Southeast Asian human rights officials have urged governments to step up cross-border collaboration to end harmful haze drifting across the region.
Four members of the Association of Southeast Asian Nation’s (ASEAN) human rights body have called for effective implementation of a regional agreement on trans-boundary haze that blankets the area almost annually.
Indonesia and Malaysia have been hit hard by the smoke in recent months caused by clearance of land and forests for farming and palm oil plantations. Schools have been forced to close, while hospitals and clinics have struggled to cope with the number of people suffering respiratory illnesses and eye infections.
Both countries have blamed each other for the problem, prompting calls for greater cooperation, and for tougher action to punish individual companies and farmers responsible for the fires.
“While we recognize ASEAN member states’ efforts to address the issue, it is crucial that stronger collaborative action is taken to mitigate the haze and prevent it from occurring again in the future,” the members, appointed to the ASEAN Intergovernmental Commission on Human Rights, said in a letter sent to media.
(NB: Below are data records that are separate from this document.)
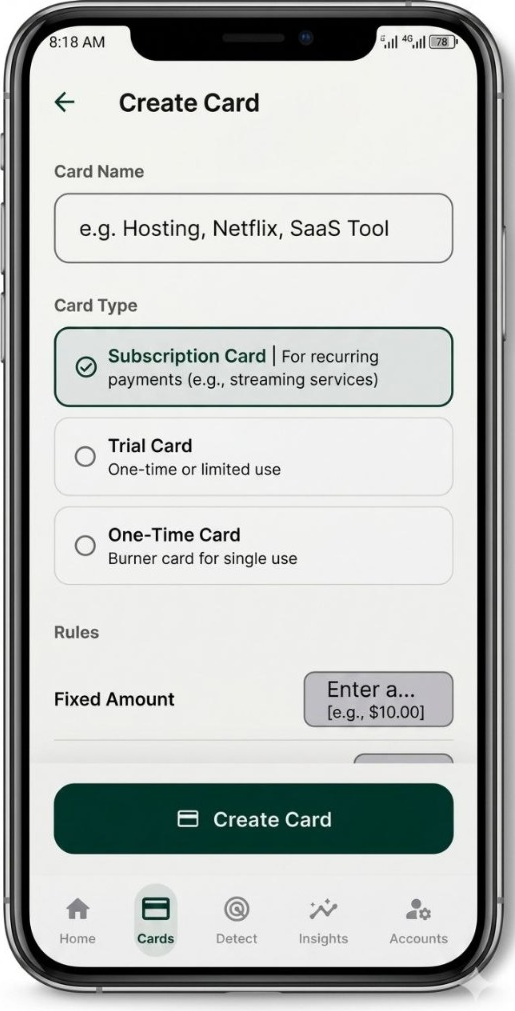
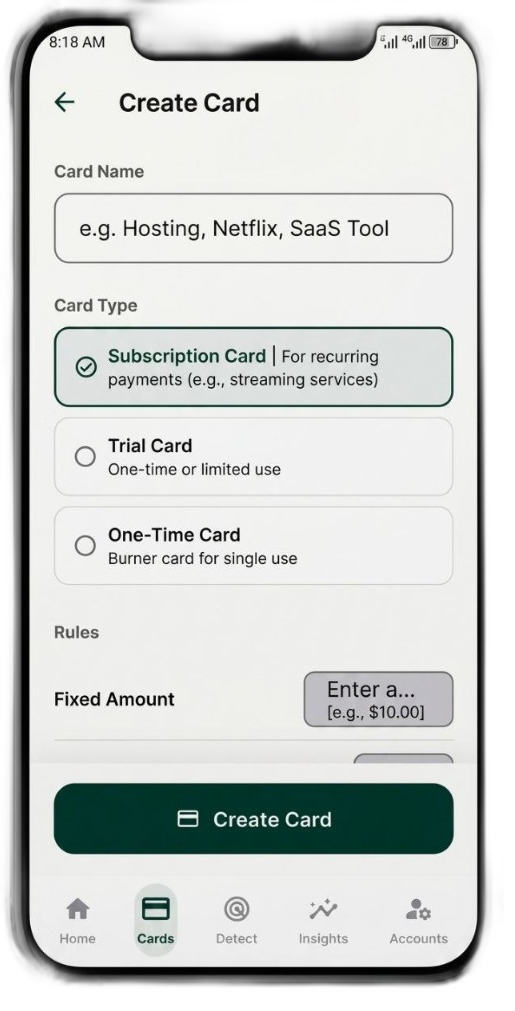
Use AI to perfectly strip gray physical backgrounds from original mockups, removing need for mix-blend-multiply

Changed region(s): [[0.0, 0.0, 1.0, 1.0]]

diff --git a/src/components/HowItWorksSection.tsx b/src/components/HowItWorksSection.tsx
@@ -95,7 +95,7 @@ const HowItWorksSection = () => {
                src="/create_card_screen.png"
                alt="Gatekipa App - Create a card interface"
                fill
-               className="object-contain p-4 drop-shadow-2xl mix-blend-multiply"
+               className="object-contain p-4 drop-shadow-2xl"
              />
           </div>
         </div>

diff --git a/src/components/FeaturesSection.tsx b/src/components/FeaturesSection.tsx
@@ -110,7 +110,7 @@ const FeaturesSection = () => {
                src="/vault_balance.png"
                alt="Gatekipa Built to Control - Vault Balance"
                fill
-               className="object-contain p-4 drop-shadow-2xl mix-blend-multiply"
+               className="object-contain p-4 drop-shadow-2xl"
              />
           </div>
         </div>

diff --git a/src/components/SecuritySection.tsx b/src/components/SecuritySection.tsx
@@ -64,7 +64,7 @@ const SecuritySection = () => {
                src="/detect_screen.png"
                alt="Gatekipa Protected Money Vault - Detect Screen"
                fill
-               className="object-contain p-4 drop-shadow-2xl mix-blend-multiply"
+               className="object-contain p-4 drop-shadow-2xl"
              />
           </div>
“It is clear that the impact of the pollution is truly regional,” the members from Malaysia, Myanmar, Singapore and Thailand said on Oct. 14, stressing that countries should “fully and effectively” implement the regional treaty.
ASEAN nations adopted the haze agreement in 2002, that included prevention measures and monitoring initiatives, after smog smothered the region. But researchers say some nations have been slow to implement measures, while Indonesia did not ratify the pact for some 10 years.
“For many years, the haze has affected air quality in Indonesia, Malaysia, Brunei Darussalam, Singapore and parts of Thailand and the Philippines. Last year, poor air quality in the Mekong subregion also affected Myanmar, Laos, Vietnam and Thailand,” the commission members said.
The commission, which normally operates by consensus, promotes human rights in the region for the 10-nation ASEAN bloc, although it has no powers to investigate rights violations.
This year’s haze is the worst to hit the region since 2015, with hundreds of fire alerts in Indonesia’s Kalimantan and Sumatra areas in September.
The 2015 haze was linked to more than 100,000 premature deaths in Indonesia, Malaysia and Singapore, according to a Harvard University study.
Indonesia and Malaysia are the world’s biggest producers of palm oil, an ingredient in a huge range of products from soap to ice cream. Environmentalists and researchers have raised alarm about deforestation to make way for plantations.